The federal government has spent $80 million to care for and reunite migrant children who were separated from their parents by immigration authorities, a figure that continues to grow months after the policy ended because more than 140 children are still in custody.
The first official price tag on family separations — which ended abruptly in June in the face of widespread public opposition — comes to about $30,000 per child. That data, along with new details on the children who remain mired in the policy’s lingering effects, were handed over last week by the Health and Human Services Department to members of Congress, who shared the report with The New York Times.
“That is outrageous,” said Representative Rosa DeLauro of Connecticut, the ranking Democrat on the House Appropriations subcommittee that pays for the shelter program that houses the separated children. She said the government could have more productively used the money on other efforts.
“It has been at least seven months since the Trump administration began traumatizing thousands of families and they still have not fully resolved this tragedy,” Ms. DeLauro said.
Among the uncertainties that remain is what will become of the children who are still in federal detention, apart from their families because of various legal and logistical hurdles.
The parents of 30 of the children have been declared “ineligible” for reunification based on their criminal histories, though immigrant advocates have argued that some parents were unfairly included based on old or minor convictions that would not affect their ability to safely care for their own children.
The remaining 117 detained children all have parents who were deported without them, according to the report. A variety of volunteers and nongovernment organizations working with the federal government have been trolling through remote parts of Central America to try to find the parents — 11 of whom have not yet been located.
Of those who have been found, seven parents asked that their children be returned home. Those deportations were still pending as of Nov. 6, when the report was drafted. A total of 99 parents had waived their rights to reunification and left their children in the United States alone, presumably fearing what the child could face if sent home. For most families, that means violence, severe poverty, or both.
Evelyn Stauffer, a spokeswoman for Health and Human Services, said that the agency “takes its duty to care for all children referred to its care and custody with the utmost seriousness.” She added that the agency was still working to reunify the children with their parents or place them with sponsors, and that 92 percent had been discharged thus far. Those children who could not be placed with sponsors will remain in the agency’s care “until their day in immigration court, or until they turn 18,” Ms. Stauffer said.
Lee Gelernt, the American Civil Liberties Union lawyer who represented separated parents in court, said that he would continue to push for the government to provide resources to the families.
“It’s now been five months since the court issued the injunction and still there are many children sitting by themselves in government facilities,” Mr. Gelernt said. “Unfortunately, there’s still a lot more work to do to reunify all the children, and then we will need to get these families medical help to deal with the trauma caused by the separation.”

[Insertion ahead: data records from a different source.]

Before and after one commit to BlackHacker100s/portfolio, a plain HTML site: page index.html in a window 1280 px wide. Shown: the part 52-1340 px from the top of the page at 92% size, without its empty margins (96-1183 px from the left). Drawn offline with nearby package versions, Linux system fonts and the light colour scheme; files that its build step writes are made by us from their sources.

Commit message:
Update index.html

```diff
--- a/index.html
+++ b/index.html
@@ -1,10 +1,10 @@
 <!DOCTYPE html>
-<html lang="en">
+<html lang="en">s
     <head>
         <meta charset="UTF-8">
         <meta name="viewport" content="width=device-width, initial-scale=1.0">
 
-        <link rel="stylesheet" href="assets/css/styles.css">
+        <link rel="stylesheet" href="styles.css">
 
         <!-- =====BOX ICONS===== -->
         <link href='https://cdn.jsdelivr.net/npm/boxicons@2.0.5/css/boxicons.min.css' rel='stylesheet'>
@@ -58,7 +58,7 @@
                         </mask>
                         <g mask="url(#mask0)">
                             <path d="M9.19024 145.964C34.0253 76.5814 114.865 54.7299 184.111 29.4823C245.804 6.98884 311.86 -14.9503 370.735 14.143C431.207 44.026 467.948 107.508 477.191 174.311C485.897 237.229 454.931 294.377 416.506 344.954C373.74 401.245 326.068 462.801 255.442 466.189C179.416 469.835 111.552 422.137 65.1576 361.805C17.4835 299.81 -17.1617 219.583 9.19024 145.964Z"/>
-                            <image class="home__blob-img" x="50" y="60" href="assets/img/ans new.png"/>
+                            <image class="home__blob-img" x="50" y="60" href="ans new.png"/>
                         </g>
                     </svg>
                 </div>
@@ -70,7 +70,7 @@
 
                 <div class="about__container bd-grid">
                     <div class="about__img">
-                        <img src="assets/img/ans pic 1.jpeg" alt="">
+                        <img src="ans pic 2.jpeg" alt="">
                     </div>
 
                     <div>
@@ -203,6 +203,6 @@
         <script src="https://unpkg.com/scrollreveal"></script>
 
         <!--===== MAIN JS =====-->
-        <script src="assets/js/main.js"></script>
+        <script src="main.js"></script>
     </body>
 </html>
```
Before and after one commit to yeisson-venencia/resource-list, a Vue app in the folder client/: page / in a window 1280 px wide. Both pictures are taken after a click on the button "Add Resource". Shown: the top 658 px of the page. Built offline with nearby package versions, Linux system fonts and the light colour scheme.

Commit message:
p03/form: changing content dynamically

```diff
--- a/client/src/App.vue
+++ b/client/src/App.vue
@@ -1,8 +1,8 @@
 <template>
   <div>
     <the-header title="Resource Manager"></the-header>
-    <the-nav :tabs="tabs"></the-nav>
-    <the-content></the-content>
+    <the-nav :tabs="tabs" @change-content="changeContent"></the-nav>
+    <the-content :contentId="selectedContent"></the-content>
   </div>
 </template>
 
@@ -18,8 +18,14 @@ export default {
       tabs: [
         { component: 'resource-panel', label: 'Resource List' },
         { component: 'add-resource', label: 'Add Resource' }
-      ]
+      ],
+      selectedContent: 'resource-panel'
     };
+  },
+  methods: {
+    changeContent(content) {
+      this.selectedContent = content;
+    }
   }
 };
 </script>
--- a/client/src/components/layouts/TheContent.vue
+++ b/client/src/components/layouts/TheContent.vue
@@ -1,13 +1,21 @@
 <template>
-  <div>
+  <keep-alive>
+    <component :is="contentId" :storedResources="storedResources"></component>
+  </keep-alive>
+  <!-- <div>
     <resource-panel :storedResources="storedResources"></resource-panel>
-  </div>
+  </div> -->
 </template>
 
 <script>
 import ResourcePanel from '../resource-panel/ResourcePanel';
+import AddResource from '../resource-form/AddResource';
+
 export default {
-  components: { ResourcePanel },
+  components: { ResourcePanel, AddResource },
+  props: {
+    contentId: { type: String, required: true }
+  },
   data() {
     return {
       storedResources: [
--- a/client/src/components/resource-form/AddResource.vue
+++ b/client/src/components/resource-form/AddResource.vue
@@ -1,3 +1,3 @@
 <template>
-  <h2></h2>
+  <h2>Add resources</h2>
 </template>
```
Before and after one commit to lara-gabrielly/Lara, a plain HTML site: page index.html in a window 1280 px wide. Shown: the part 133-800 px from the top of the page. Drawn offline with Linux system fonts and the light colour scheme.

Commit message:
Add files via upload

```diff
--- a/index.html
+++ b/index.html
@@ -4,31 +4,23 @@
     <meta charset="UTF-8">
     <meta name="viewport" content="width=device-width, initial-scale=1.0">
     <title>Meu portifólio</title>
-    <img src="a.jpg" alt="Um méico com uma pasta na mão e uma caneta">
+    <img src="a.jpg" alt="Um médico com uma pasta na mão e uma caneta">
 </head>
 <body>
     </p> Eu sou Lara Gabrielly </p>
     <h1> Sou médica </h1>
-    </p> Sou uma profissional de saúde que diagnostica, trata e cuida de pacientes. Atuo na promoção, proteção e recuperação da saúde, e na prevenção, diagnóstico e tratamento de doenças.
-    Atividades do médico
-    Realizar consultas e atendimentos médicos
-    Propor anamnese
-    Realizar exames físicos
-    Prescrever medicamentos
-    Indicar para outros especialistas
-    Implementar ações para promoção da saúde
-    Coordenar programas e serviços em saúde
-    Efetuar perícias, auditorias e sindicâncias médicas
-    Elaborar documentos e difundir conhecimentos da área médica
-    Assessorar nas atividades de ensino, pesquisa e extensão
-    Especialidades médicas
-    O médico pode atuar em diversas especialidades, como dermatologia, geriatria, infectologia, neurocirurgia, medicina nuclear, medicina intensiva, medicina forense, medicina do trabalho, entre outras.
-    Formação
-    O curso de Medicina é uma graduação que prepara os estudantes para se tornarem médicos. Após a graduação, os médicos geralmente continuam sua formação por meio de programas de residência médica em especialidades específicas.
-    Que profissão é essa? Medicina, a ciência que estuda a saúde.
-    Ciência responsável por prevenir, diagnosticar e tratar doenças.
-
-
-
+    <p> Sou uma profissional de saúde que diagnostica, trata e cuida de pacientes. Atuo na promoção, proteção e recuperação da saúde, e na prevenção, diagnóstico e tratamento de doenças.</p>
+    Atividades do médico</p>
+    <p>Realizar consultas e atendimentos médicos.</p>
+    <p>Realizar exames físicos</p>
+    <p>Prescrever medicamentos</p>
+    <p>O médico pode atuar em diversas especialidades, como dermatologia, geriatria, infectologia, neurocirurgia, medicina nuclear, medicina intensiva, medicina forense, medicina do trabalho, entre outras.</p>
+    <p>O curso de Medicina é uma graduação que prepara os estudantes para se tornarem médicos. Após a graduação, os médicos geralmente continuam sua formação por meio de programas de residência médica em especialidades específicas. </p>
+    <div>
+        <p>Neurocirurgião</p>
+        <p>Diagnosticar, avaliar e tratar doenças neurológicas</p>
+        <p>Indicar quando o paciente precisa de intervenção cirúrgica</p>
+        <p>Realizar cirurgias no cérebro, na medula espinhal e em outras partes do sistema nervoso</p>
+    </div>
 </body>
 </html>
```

Family separations came as a result of a Trump administration plan — known as “zero tolerance” — to prosecute anyone who crossed the border illegally. As a result, adults who were traveling with children had to be separated from them, because children cannot be held in criminal custody.
The policy quickly drew widespread condemnation from across the political spectrum, and Mr. Trump reversed it just two months after it was formally announced. In late June, a federal judge in San Diego, in the case brought by the A.C.L.U., ordered the government to reunify all of the families.
The report was the latest of several reviews of the separations policy. Last month, the Department of Homeland Security’s inspector general issued a report stating that the agency had begun its enforcement effort when it was “not fully prepared to implement the administration’s zero tolerance policy or to deal with some of its aftereffects.”
Among other problems, the report said, the agency failed to keep records of the locations of parents and children after they were separated, making reunifications more difficult, and violated rules that limit the amount of time that children can be held in processing centers along the border.
A second report, published in October by the Government Accountability Office, said that the Trump administration did not tell key government agencies about the zero tolerance policy before publicly announcing it in April, leaving the officials responsible for carrying it out unprepared to handle the consequences.